__Work request__
Read through the entries below and return each line with the word "Precision".

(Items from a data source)
=-=-=-=-=
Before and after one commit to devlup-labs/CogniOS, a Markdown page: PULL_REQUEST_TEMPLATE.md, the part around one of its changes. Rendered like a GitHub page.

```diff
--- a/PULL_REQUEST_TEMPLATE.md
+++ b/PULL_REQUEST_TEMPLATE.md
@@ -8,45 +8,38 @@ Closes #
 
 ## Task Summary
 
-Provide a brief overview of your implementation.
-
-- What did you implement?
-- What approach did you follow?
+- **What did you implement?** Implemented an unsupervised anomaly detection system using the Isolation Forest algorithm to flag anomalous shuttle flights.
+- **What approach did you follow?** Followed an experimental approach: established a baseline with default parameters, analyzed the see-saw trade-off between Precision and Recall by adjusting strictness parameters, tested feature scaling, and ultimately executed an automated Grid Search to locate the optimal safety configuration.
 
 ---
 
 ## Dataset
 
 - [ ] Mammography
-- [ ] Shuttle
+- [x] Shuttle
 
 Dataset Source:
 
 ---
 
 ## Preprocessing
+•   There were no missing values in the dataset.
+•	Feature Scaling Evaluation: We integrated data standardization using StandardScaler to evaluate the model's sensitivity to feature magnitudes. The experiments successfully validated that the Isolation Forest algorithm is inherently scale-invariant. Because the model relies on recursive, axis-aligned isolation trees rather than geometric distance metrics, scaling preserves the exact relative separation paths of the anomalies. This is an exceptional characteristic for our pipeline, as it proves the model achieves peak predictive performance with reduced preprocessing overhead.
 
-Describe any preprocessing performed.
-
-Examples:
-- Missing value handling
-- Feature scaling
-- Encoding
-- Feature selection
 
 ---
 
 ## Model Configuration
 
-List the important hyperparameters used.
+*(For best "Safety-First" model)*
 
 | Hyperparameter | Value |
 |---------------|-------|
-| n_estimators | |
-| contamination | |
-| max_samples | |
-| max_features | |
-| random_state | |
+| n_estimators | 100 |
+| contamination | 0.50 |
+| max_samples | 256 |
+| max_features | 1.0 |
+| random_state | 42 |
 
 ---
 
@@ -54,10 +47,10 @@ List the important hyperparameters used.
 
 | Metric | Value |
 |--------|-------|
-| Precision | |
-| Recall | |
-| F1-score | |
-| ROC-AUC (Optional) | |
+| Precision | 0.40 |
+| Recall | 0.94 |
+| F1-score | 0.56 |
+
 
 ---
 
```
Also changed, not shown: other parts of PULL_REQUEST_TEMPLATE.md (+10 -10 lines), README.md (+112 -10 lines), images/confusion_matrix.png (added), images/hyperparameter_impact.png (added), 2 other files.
=-=-=-=-=
__Written response__
+- **What approach did you follow?** Followed an experimental approach: established a baseline with default parameters, analyzed the see-saw trade-off between Precision and Recall by adjusting strictness parameters, tested feature scaling, and ultimately executed an automated Grid Search to locate the optimal safety configuration.
-| Precision | |
+| Precision | 0.40 |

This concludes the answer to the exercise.